The R25 was a great match for me. There are many objective benefits – funding, a direct relationship with NINDS, a direct mechanism for excellent faculty mentorship—and a flexible program to shape my fellowship. And the more subjective benefits were just as important for me—it gave me a clear way to define myself and my trajectory, and a way to keep my mind in research mode during my clinical training. This was crucial for me.
Dr. Rexach refers to her team in the lab as her “dream team”. Here’s some insight from a few of them…
What drew you to R25 as compared to other mechanisms of research?
KIM: There are many paths that you can take in medicine. I always knew I wanted to do an academic research path. One of the benefits of doing an R25 is that it is an NIH funding mechanism.
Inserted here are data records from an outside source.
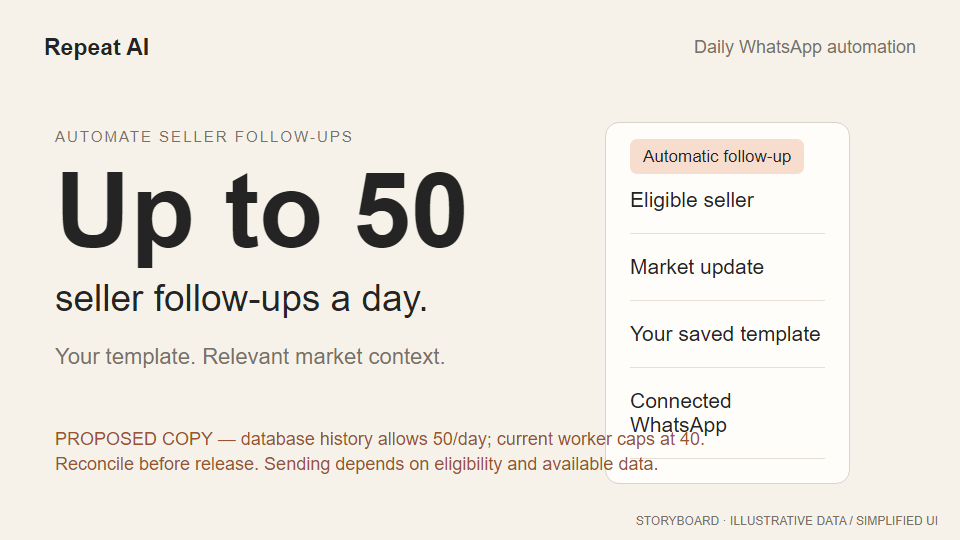
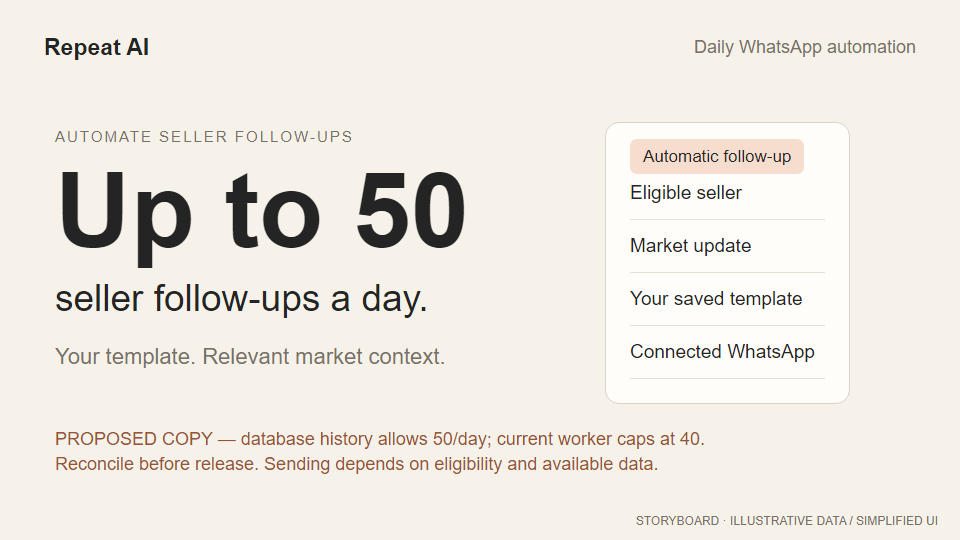
Keep automation storyboard caveat clear of panel

diff --git a/video/src/RepeatAIStoryboard.tsx b/video/src/RepeatAIStoryboard.tsx
@@ -27,7 +27,7 @@ export const StoryFrame:React.FC<{index:number}>=({index})=><AbsoluteFill style=
   {index===3 && <><Header title="Sellers / Sara / Market data"/><div style={{...box,position:'absolute',left:50,top:123,width:260}}><div style={label}>Seller</div><h1>Sara</h1><p style={{fontSize:23}}>Marina Tower · 2 bed</p><Pill>Prospect</Pill></div><div style={{...box,position:'absolute',left:396,top:123,width:468}}><div style={label}>Sales history in Marina Tower</div><h2 style={{fontSize:30}}>A reason to reach out.</h2><div style={{background:'#f6ddce',padding:22,fontSize:24,lineHeight:1.6}}>Recent sale<br/><strong>AED 2,400,000</strong><br/>2 bed · 1,410 sq ft</div></div><div style={{position:'absolute',left:50,top:422,fontSize:20,color:'#777168'}}>Listing changes and completed transactions are separate data.</div></>}
   {index===4 && <><Header title="Sara / Message"/><div style={{...box,position:'absolute',left:60,top:109,width:786}}><div style={{display:'flex',justifyContent:'space-between',alignItems:'center'}}><Pill>Template: Transaction update</Pill><span style={{fontSize:17}}>WhatsApp connected</span></div><div style={{border:'1px solid #ddd5c9',padding:23,marginTop:20,fontSize:24,lineHeight:1.35}}>{message}<span style={{color:'#b45d30'}}>│</span></div><div style={{display:'flex',justifyContent:'space-between',marginTop:22,alignItems:'center'}}><span style={{fontSize:17}}>Editable for this seller</span><span style={{background:ink,color:cream,padding:'13px 20px',borderRadius:8,fontSize:20}}>Send via WhatsApp</span></div></div></>}
   {index===5 && <><div style={{position:'absolute',left:44,top:63,width:260}}><div style={label}>WhatsApp</div><h1 style={{fontSize:39,lineHeight:1.13}}>A relevant update.<br/>Not “just checking in”.</h1><p style={{fontSize:19,color:'#777168',lineHeight:1.5}}>Same message.<br/>Realistic chat layout.<br/>Fictional example reply.</p></div><div style={{position:'absolute',left:355,top:25,width:540,height:474,border:'2px solid #d5cec0',borderRadius:24,overflow:'hidden',background:'#ebe6db'}}><div style={{background:'#fffdf9',padding:'18px 22px',fontSize:22}}>‹　●　Sara <span style={{float:'right'}}>Call　⋮</span></div><div style={{textAlign:'center',fontSize:13,color:'#777168',marginTop:13}}>TODAY</div><div style={{background:'#dceccd',margin:'14px 18px 0 67px',padding:20,borderRadius:'13px 0 13px 13px',fontSize:21,lineHeight:1.3}}>{message}<div style={{textAlign:'right',fontSize:12,marginTop:8,color:'#60755a'}}>10:24　✓✓</div></div><div style={{background:'#fffdf9',margin:'16px 95px 0 18px',padding:15,borderRadius:'0 13px 13px 13px',fontSize:21}}>Yes, can we talk this afternoon?<div style={{fontSize:12,marginTop:7,color:'#777168'}}>10:25</div></div></div></>}
-  {index===6 && <><Header title="Daily WhatsApp automation"/><div style={{position:'absolute',left:55,top:128,width:480}}><div style={label}>Automate seller follow-ups</div><div style={{fontSize:105,fontWeight:700,marginTop:13,lineHeight:1}}>Up to 50</div><div style={{fontSize:37,marginTop:15}}>seller follow-ups a day.</div><div style={{fontSize:22,color:'#777168',marginTop:24}}>Your template. Relevant market context.</div></div><div style={{...box,position:'absolute',left:605,top:122,width:245}}><Pill>Automatic follow-up</Pill>{['Eligible seller','Market update','Your saved template','Connected WhatsApp'].map(s=><div key={s} style={{padding:'21px 0',fontSize:21,borderBottom:'1px solid #e5dfd6'}}>{s}</div>)}</div><div style={{position:'absolute',left:55,top:427,right:50,fontSize:18,color:'#9a522f',lineHeight:1.4}}>PROPOSED COPY — database history allows 50/day; current worker caps at 40.<br/>Reconcile before release. Sending depends on eligibility and available data.</div></>}
+  {index===6 && <><Header title="Daily WhatsApp automation"/><div style={{position:'absolute',left:55,top:128,width:480}}><div style={label}>Automate seller follow-ups</div><div style={{fontSize:105,fontWeight:700,marginTop:13,lineHeight:1}}>Up to 50</div><div style={{fontSize:37,marginTop:15}}>seller follow-ups a day.</div><div style={{fontSize:22,color:'#777168',marginTop:24}}>Your template. Relevant market context.</div></div><div style={{...box,position:'absolute',left:605,top:122,width:245}}><Pill>Automatic follow-up</Pill>{['Eligible seller','Market update','Your saved template','Connected WhatsApp'].map(s=><div key={s} style={{padding:'15px 0',fontSize:19,borderBottom:'1px solid #e5dfd6'}}>{s}</div>)}</div><div style={{position:'absolute',left:55,top:427,right:50,fontSize:18,color:'#9a522f',lineHeight:1.4}}>PROPOSED COPY — database history allows 50/day; current worker caps at 40.<br/>Reconcile before release. Sending depends on eligibility and available data.</div></>}
   {index===7 && <><div style={{position:'absolute',left:15,top:115,width:405,height:405}}><Broker frame={26}/></div><div style={{position:'absolute',left:453,top:135}}><div style={{fontSize:45,fontWeight:700}}>Repeat AI</div><div style={{fontSize:34,lineHeight:1.2,marginTop:24}}>Seller follow-up,<br/>done properly.</div><div style={{marginTop:28,fontSize:20,color:'#777168'}}>Sellers. Market context. WhatsApp.</div><div style={{background:ink,color:cream,padding:'16px 23px',borderRadius:9,marginTop:28,display:'inline-block',fontSize:22}}>Get started with Repeat AI</div></div></>}
 </AbsoluteFill>;
 
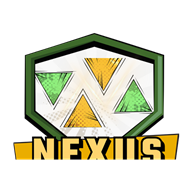
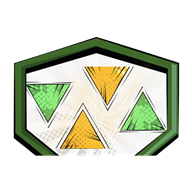
leaderboard fixz

diff --git a/client/src/pages/participant/ParticipantChallengePage.tsx b/client/src/pages/participant/ParticipantChallengePage.tsx
@@ -4,7 +4,7 @@ import { CountdownTimer } from '../../components/CountdownTimer';
 import { LoadingState, ErrorState } from '../../components/StateViews';
 import { useSyncedTopic } from '../../hooks/useSyncedTopic';
 import { useHackathonState } from '../../hooks/useHackathon';
-import { useCeoTopicReveal, useMyCeoChallenge, useSubmitCeoAnswer } from '../../hooks/useCeoChallenge';
+import { useCeoOverallLeaderboard, useCeoTopicReveal, useMyCeoChallenge, useSubmitCeoAnswer } from '../../hooks/useCeoChallenge';
 import { useAuthStore } from '../../store/authStore';
 import { getApiErrorMessage } from '../../lib/apiClient';
 import { comicButton } from '../../lib/comic';
@@ -81,6 +81,43 @@ function TopicReveal({
             </ol>
           )}
         </div>
+      )}
+    </div>
+  );
+}
+
+/** The running top-5 scorers for the whole round so far — stays mounted (and
+ * polling) for as long as `enabled` (== the round being active) is true,
+ * covering every topic's answering AND reveal phases, not just one topic's
+ * 5s reveal window like TopicReveal's own leaderboard. Unmounts once the
+ * round ends, which is what stops it polling. */
+function OverallLeaderboard({ enabled }: { enabled: boolean }) {
+  const leaderboardQuery = useCeoOverallLeaderboard(enabled);
+  const entries = leaderboardQuery.data ?? [];
+  return (
+    <div className="w-full rounded-xl border-[3px] border-ink bg-white px-5 py-4 shadow-[4px_4px_0px_#111111]" data-testid="overall-leaderboard">
+      <p className="text-xs font-black uppercase tracking-wide text-navy/60 mb-2 text-center">Top 5 Scorers</p>
+      {entries.length === 0 ? (
+        <p className="text-sm font-bold text-navy/50 text-center">No scores yet.</p>
+      ) : (
+        <ol className="flex flex-col gap-1.5">
+          {entries.map((p, i) => (
+            <li key={p.userId} className="flex items-center gap-2 text-sm font-bold text-ink">
+              <span className="w-5 shrink-0 text-xs font-black text-navy/50">{i + 1}.</span>
+              {p.avatarUrl ? (
+                <img src={p.avatarUrl} alt="" className="w-6 h-6 shrink-0 rounded-full object-cover border-2 border-ink" />
+              ) : (
+                <span className="w-6 h-6 shrink-0 rounded-full bg-gold border-2 border-ink flex items-center justify-center text-[10px] font-black text-ink">
+                  {p.fullName.charAt(0).toUpperCase()}
+                </span>
+              )}
+              <span className="truncate flex-1">{p.fullName}</span>
+              <span className="text-xs font-black text-forest shrink-0" data-testid="overall-leaderboard-score">
+                {p.score} pts
+              </span>
+            </li>
+          ))}
+        </ol>
       )}
     </div>
   );
@@ -306,6 +343,10 @@ export function ParticipantChallengePage() {
               serverNow={serverNowIso}
             />
           )}
+
+          {/* Visible for the whole round, not just one topic's reveal window —
+              disappears the instant roundActive flips false (challenge done). */}
+          {roundActive && <OverallLeaderboard enabled={roundActive} />}
         </div>
       )}
     </div>

diff --git a/client/src/hooks/useCeoChallenge.ts b/client/src/hooks/useCeoChallenge.ts
@@ -1,6 +1,6 @@
 import { useMutation, useQuery } from '@tanstack/react-query';
 import { apiClient } from '../lib/apiClient';
-import type { CeoTopicReveal, MyCeoChallengeResult, SubmitCeoAnswerResult } from '../types/api';
+import type { CeoOverallLeaderboardEntry, CeoTopicReveal, MyCeoChallengeResult, SubmitCeoAnswerResult } from '../types/api';
 
 /** The active topic set for the CEO Selection Competition (req. 48-49) —
  * never includes acceptedAnswers. Who becomes CEO isn't decided by this
@@ -58,6 +58,29 @@ export function useCeoTopicReveal(questionId: string | undefined, enabled: boole
     retryDelay: 400, // 4 retries * 400ms comfortably covers ordinary clock skew within the 5s reveal window
     staleTime: 0,
     refetchInterval: 1200, // stops on its own once the reveal card unmounts at the next topic
+  });
+}
+
+/** The running top-5 scorers for the whole round so far — unlike
+ * useCeoTopicReveal's leaderboard (who got ONE topic right), this is the
+ * cumulative running score and stays relevant for the entire challenge, not
+ * just one topic's 5s reveal window. `enabled` should track the round
+ * actually being active (e.g. `roundActive` in ParticipantChallengePage) so
+ * polling stops the instant the round ends, same as the component that
+ * shows it disappearing. Polled less aggressively than the per-topic reveal
+ * (every 3s, not 1.2s) — this has the whole multi-minute round to catch up,
+ * not just a 5s window. */
+export function useCeoOverallLeaderboard(enabled: boolean) {
+  return useQuery({
+    queryKey: ['ceo-challenge-leaderboard'],
+    queryFn: async () => {
+      const { data } = await apiClient.get<CeoOverallLeaderboardEntry[]>('/participant/ceo/challenge/leaderboard');
+      return data;
+    },
+    enabled,
+    staleTime: 0,
+    refetchInterval: 3000,
+    retry: 2,
   });
 }
 

diff --git a/client/src/pages/auth/LoginPage.tsx b/client/src/pages/auth/LoginPage.tsx
@@ -29,21 +29,13 @@ export function LoginPage() {
 
         <div className="flex flex-col items-center gap-3 mb-1">
           <div className="relative">
-            <img
-              src="/nexus-icon.png"
-              alt="Nexus Multiverse"
-              className="relative w-20 h-20 rounded-2xl border-[3px] border-ink shadow-[4px_4px_0px_#111111]"
-            />
+            <img src="/nexus-icon-v2.png" alt="Nexus Multiverse" className="relative w-36 h-36 object-contain" />
             {/* A small spark orbiting the mark, echoing the logo's own ring-and-globe motif. */}
             <div
               className="pointer-events-none absolute left-1/2 top-1/2 -ml-1.5 -mt-1.5 w-3 h-3 rounded-full bg-crimson border-2 border-ink animate-orbit"
-              style={{ '--orbit-radius': '46px' } as CSSProperties}
+              style={{ '--orbit-radius': '80px' } as CSSProperties}
             />
           </div>
-          <h1 className="text-3xl font-black text-center tracking-tight uppercase">
-            <span className="text-crimson">Nexus</span>{' '}
-            <span className="text-forest">Multiverse</span> <span className="text-navy">2026</span>
-          </h1>
         </div>
         <p className="text-center text-navy font-bold text-xs uppercase tracking-[0.2em] mb-7">Team Building &amp; Pitch</p>
 

diff --git a/client/src/pages/admin/PresenterPage.tsx b/client/src/pages/admin/PresenterPage.tsx
@@ -104,7 +104,7 @@ export function PresenterPage() {
       <AmbientBackground />
       <div className="flex items-center justify-between px-6 py-3 border-b-[3px] border-ink bg-white">
         <div className="flex items-center gap-2">
-          <img src="/nexus-icon.png" alt="" className="w-7 h-7 rounded-md border-[3px] border-ink" />
+          <img src="/nexus-icon-v2.png" alt="" className="w-7 h-7 rounded-md border-[3px] border-ink" />
           <Link to="/admin/dashboard" className="text-xs font-black uppercase text-navy hover:text-crimson transition">
             ← Exit presenter view
           </Link>
@@ -182,7 +182,7 @@ function IdleScreen() {
   return (
     <div className="text-center flex flex-col items-center gap-6">
       <img
-        src="/nexus-logo.png"
+        src="/nexus-logo-v2.png"
         alt="Nexus Multiverse 2026"
         className="w-full max-w-xl rounded-2xl border-[3px] border-ink shadow-[8px_8px_0px_#111111]"
       />

diff --git a/client/test/routes.test.tsx b/client/test/routes.test.tsx
@@ -43,10 +43,9 @@ describe('Protected frontend routes', () => {
   it('redirects an unauthenticated visitor away from a protected route, to /login', () => {
     useAuthStore.setState({ user: null, status: 'unauthenticated' });
     renderAt('/admin/dashboard');
-    // The heading's "Nexus"/"Multiverse"/"2026" segments are separately-colored
-    // spans (see LoginPage.tsx), so match on the h1's aggregate text rather
-    // than a single text node.
-    expect(screen.getByRole('heading', { name: /nexus\s*multiverse\s*2026/i })).toBeInTheDocument();
+    // LoginPage has no text heading (just the Nexus mark + tagline), so
+    // confirm the redirect landed there via the logo's alt text instead.
+    expect(screen.getByAltText('Nexus Multiverse')).toBeInTheDocument();
   });
 
   it('renders the admin dashboard shell for an authenticated ADMIN', async () => {

diff --git a/client/src/types/api.ts b/client/src/types/api.ts
@@ -89,6 +89,15 @@ export type CeoTopicReveal = {
   leaderboard: { userId: string; fullName: string; avatarUrl: string | null }[];
 };
 
+// The running top-5 scorers for the whole round so far (not per-topic like
+// CeoTopicReveal's leaderboard) — see the backend's getCeoOverallLeaderboard.
+export type CeoOverallLeaderboardEntry = {
+  userId: string;
+  fullName: string;
+  avatarUrl: string | null;
+  score: number;
+};
+
 // Admin-only — includes acceptedAnswers, since question management needs it.
 export type CeoQuestion = {
   id: string;

diff --git a/client/src/components/AppShell.tsx b/client/src/components/AppShell.tsx
@@ -16,7 +16,7 @@ export function AppShell({ title, nav, children }: { title: string; nav?: ReactN
         <div className="max-w-5xl mx-auto px-4 py-3 flex items-center justify-between gap-4">
           <div className="flex items-center gap-2.5">
             <img
-              src="/nexus-icon.png"
+              src="/nexus-icon-v2.png"
               alt="Nexus Multiverse"
               className="w-9 h-9 rounded-lg object-cover border-[3px] border-ink shadow-[2px_2px_0px_#111111]"
             />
For lack of a better term, the highest status funding is through the NIH. It's interesting because it's not necessarily the most money, but there are very strict criteria in place to get NIH funding. So if you have this reputation of being able to sustain funding by NIH, then it begets more grants later on. Going through R25 would be a way of showing a long standing interest in doing academic research. And the biggest benefit is being able to set aside time in your fourth year of residency for research.
Dr. Rexach did the same track that I’m on a few years ago so she is still kind of a junior faculty. She has so much energy, she meets with me all of the time, and she really is so close to where I am that she will bring up a lot of questions that she knows will be important and that I haven't really brought up for myself. She's a very intuitive mentor and she is very involved in the best way. I can tell she has all of this excitement and energy starting off her own lab, and that is really nice to feed off of. She's really fun to work with in that way.
What interests you about the topic that you're working on in the lab?
PATEL: The work in Dr. Rexach’s lab has allowed me to develop my cell biology skills and take them to the next level. You can do a million different things with cells. You can grow them in a petri dish, you can grow them as mini brains—you can do so many things. Working in the Rexach Lab allows me to really delve into stem cells and to apply them to a cell-based model of dementia. So far scientists have only been able to put cells in a dish and let them grow like carpet in 2D. It might be exciting visually, but there is not much more to it. Dr. Rexach wants to explore these models in 3D to replicate the human body. So that's where I can take my cell biology interest and explore it further. At the same time, I learned computational biology, and that's what allows for an ideal combination.
Staff Research Associate
What interests you about being a part of Dr. Rexach’s lab?
YIN: Dr. Jessica Rexach’s work focuses on the integration of systems biology, bioinformatics, and molecular biology approaches to understand the fundamental pathways and mechanisms involved in neurodegeneration and immune signaling in the brain. There remains much to be understood about the why and how neurodegeneration in dementia occurs as humans age, and I think her work will change how researchers in the future study the progression of disease. This will have significant implications on the future development of therapies for neurodegeneration.
Additionally, her passion for science and her work is evident in her commitment to her team. I appreciate how she encourages collaborative thought and discussion in our lab as well as independent curiosity. Although our lab has members of different education levels, we are able to learn from each other during our weekly lab meetings and through collaborative efforts. Dr. Rexach often takes time out of her busy schedule to reach out to us individually to help us with any research challenges we may have. As a PI and mentor, Dr. Jessica Rexach is dedicated to helping individual members and the lab as a whole grow towards success..
The Rexach team also includes Misty Knight, Meigan Wu, Nathaneal Wijaya, and Caitlyl Limato.